On 25 April 1446, three men of Geddington, Northamptonshire – two yeomen and a labourer – lay in wait to attack one William Shirwode. According to the indictment, the two yeomen attacked Shirwode with swords drawn, and the labourer, William Campyon, with a pitchfork. It was Campyon who struck the fatal blow, hitting Shirwode on the back of the skull with the pitchfork, killing him instantly.
The killing was allegedly ordered by a local gentleman, Thomas Mulsho of Geddington, son and heir of a former sheriff and MP. Mulsho was charged as accessory; we might guess the two yeomen were his household retainers and Campyon a thug-for-hire. Following the attack, the yeomen fled and were eventually outlawed. Campyon sought sanctuary at the parish church in Geddington, where he abjured before the coroner and was set on his way.
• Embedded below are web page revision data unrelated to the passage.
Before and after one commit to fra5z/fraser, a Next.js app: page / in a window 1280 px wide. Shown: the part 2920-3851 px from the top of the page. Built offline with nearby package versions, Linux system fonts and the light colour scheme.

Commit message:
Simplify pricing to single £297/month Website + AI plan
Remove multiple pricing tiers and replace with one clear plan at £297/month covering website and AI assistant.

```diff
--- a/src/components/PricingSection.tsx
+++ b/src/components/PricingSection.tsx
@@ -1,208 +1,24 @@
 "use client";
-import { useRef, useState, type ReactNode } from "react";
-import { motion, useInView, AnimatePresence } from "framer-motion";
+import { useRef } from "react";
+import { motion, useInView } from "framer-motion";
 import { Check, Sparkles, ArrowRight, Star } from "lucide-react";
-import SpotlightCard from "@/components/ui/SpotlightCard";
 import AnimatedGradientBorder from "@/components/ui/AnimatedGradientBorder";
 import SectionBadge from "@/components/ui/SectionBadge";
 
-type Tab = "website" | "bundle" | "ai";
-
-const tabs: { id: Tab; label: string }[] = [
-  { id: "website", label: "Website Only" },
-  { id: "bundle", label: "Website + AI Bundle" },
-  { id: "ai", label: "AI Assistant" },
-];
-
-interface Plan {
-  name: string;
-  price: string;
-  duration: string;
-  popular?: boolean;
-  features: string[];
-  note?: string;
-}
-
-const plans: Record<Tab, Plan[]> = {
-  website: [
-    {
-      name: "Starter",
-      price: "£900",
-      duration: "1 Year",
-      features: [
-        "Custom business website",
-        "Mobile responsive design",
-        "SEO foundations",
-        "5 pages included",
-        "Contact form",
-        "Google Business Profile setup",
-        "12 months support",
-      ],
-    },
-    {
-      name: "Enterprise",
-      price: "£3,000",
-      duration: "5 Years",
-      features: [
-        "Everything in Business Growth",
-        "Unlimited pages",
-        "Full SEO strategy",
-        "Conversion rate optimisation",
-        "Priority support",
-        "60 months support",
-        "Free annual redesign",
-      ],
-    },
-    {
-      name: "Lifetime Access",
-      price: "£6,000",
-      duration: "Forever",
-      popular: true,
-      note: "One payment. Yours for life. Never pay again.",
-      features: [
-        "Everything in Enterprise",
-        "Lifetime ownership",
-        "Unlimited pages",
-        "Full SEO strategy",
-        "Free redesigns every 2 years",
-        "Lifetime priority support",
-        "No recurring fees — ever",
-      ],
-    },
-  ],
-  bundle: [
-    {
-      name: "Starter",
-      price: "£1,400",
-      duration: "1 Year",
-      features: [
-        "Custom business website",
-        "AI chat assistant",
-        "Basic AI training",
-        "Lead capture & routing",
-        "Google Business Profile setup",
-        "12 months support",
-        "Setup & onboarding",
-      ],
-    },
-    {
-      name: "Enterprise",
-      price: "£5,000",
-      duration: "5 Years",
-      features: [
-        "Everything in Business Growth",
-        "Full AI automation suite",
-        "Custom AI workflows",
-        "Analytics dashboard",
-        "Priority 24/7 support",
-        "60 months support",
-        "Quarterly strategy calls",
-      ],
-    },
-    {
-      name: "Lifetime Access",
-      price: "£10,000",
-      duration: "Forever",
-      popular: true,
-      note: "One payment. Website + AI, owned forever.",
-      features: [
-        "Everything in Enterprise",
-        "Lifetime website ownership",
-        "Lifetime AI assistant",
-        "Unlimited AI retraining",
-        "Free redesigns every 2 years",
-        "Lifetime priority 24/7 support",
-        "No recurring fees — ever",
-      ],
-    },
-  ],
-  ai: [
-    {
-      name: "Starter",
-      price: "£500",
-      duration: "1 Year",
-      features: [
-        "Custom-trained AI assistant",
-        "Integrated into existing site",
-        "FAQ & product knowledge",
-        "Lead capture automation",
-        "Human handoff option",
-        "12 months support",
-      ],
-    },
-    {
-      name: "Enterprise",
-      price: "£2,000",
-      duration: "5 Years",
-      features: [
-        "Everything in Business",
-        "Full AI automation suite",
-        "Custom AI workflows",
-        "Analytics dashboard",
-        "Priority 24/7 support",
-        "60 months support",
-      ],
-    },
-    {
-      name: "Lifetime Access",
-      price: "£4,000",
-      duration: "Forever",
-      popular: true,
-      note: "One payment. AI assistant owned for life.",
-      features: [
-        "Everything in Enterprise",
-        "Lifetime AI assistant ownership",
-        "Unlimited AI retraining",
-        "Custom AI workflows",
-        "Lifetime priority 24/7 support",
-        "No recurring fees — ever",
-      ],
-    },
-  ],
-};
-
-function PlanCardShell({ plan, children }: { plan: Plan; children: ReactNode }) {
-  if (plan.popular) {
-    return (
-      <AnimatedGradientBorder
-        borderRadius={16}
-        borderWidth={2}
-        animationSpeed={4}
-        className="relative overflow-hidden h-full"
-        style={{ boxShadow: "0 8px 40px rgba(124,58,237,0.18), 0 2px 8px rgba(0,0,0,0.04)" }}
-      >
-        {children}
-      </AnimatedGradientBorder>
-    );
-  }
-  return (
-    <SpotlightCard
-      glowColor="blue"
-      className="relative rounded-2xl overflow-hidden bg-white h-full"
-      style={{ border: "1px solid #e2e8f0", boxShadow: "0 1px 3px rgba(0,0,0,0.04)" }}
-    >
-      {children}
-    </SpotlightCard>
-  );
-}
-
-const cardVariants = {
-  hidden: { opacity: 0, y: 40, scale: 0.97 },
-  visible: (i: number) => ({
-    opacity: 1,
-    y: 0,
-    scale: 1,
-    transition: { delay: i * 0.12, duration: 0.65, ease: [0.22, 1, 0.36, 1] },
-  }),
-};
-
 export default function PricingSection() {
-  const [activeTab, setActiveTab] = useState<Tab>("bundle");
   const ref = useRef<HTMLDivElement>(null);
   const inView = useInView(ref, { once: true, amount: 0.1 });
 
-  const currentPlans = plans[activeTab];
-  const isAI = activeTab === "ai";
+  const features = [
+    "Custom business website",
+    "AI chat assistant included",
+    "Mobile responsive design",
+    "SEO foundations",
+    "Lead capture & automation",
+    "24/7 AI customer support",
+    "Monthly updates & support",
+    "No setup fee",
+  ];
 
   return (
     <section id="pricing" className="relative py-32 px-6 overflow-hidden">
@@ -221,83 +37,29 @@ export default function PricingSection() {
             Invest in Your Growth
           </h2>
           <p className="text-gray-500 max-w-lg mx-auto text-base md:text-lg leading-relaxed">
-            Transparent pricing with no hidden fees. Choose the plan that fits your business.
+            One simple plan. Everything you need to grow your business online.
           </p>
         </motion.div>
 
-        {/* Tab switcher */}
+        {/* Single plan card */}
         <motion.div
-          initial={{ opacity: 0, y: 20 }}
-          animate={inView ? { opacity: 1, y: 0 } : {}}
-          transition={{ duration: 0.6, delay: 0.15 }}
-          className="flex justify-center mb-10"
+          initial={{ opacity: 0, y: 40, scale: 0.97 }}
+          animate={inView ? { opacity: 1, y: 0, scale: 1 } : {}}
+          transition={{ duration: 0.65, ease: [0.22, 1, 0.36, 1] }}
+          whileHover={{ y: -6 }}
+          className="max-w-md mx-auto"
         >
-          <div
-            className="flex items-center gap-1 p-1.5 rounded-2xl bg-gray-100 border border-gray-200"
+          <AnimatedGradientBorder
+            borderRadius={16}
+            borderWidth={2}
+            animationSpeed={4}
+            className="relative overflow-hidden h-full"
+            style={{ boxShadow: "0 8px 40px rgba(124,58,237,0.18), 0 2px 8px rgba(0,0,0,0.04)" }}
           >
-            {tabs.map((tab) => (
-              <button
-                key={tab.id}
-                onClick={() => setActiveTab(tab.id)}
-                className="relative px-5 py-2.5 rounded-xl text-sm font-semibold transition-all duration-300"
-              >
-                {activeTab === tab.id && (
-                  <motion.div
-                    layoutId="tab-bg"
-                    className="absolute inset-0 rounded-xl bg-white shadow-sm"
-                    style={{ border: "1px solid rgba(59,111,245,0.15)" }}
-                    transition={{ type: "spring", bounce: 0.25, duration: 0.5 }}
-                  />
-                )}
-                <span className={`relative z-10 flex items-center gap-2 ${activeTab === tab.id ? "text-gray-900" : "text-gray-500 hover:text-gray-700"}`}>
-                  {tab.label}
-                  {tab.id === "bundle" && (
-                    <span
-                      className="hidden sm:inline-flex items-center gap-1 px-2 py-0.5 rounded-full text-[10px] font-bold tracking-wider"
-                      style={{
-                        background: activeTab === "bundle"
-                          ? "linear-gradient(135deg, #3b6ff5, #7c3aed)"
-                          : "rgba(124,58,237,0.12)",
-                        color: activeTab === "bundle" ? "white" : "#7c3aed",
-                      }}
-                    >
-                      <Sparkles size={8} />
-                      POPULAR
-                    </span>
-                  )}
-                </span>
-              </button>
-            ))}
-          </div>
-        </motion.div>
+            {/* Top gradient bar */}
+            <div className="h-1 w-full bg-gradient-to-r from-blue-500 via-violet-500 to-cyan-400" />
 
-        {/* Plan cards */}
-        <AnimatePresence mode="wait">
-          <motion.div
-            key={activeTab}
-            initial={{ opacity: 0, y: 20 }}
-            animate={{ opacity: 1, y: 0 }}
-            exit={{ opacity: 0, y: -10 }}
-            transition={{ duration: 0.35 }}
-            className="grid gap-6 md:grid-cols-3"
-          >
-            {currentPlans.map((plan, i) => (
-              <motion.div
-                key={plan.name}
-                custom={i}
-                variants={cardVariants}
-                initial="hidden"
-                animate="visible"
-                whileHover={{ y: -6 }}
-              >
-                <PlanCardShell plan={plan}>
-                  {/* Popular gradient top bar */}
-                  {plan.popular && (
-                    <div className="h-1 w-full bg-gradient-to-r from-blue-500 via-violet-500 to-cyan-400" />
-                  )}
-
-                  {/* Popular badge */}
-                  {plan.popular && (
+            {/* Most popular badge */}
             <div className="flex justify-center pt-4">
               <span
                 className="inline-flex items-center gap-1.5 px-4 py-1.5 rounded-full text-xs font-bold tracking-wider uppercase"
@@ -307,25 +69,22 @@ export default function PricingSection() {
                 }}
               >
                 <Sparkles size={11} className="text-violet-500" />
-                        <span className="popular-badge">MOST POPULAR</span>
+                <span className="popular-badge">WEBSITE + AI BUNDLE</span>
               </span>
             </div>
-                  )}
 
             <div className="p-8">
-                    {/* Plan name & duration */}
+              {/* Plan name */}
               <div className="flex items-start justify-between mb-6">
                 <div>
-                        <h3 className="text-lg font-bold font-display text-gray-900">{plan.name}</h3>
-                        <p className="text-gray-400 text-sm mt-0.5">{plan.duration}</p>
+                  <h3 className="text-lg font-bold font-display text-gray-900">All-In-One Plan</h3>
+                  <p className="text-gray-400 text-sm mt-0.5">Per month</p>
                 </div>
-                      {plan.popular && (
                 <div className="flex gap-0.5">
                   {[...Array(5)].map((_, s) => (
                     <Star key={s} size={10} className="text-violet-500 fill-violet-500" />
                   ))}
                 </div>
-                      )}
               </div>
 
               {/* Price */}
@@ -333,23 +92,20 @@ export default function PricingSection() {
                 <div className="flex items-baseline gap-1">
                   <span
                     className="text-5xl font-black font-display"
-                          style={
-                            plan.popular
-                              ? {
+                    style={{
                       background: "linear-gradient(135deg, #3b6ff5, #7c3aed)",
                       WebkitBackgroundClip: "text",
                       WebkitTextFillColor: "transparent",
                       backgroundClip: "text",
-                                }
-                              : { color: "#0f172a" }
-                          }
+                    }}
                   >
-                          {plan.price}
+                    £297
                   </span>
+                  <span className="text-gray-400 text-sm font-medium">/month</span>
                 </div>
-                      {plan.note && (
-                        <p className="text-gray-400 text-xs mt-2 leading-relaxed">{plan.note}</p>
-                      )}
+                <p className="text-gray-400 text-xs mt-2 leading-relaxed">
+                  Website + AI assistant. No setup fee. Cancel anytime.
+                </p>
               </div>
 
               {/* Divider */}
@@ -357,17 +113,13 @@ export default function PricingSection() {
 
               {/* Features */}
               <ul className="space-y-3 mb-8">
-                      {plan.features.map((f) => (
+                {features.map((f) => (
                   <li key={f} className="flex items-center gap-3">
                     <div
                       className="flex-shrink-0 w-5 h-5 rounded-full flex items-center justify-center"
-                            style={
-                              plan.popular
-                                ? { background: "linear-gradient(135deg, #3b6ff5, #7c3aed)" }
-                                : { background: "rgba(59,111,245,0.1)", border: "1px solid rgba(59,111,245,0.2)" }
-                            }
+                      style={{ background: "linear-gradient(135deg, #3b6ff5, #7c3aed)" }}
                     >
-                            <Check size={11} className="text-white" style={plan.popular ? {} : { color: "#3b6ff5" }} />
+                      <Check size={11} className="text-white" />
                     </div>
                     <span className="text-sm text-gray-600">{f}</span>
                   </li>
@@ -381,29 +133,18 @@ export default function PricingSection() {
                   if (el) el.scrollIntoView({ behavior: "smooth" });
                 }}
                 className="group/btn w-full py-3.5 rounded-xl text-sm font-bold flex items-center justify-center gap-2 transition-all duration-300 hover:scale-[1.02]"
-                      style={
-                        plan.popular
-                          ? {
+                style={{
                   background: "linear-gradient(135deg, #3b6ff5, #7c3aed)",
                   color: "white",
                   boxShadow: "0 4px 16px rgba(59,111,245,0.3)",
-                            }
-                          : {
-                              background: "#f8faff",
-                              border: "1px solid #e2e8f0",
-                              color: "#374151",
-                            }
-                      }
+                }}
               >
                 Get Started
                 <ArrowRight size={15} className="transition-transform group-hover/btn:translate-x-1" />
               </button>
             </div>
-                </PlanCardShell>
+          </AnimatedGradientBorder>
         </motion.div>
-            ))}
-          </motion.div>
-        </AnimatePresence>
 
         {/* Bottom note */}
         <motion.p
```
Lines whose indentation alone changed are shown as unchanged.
The three killers thus disappeared without further process – inconvenient, perhaps, but they also had little (in material terms, at least) to leave behind. For the landed gentlemen who ordered such contract killings, disappearance would have been impossible as they were tied to their landed properties for their income and status. Luckily for them, it was rare for gentlemen accessories to be convicted and this case ran true to form. The last record for this case indicates Mulsho pleaded not guilty, put himself “on the country” (asked for a jury trial), and was bailed.
Although the verdict on the trial doesn’t survive, as he died in 1460 and no pardon survives, it is most likely he was acquitted at trial.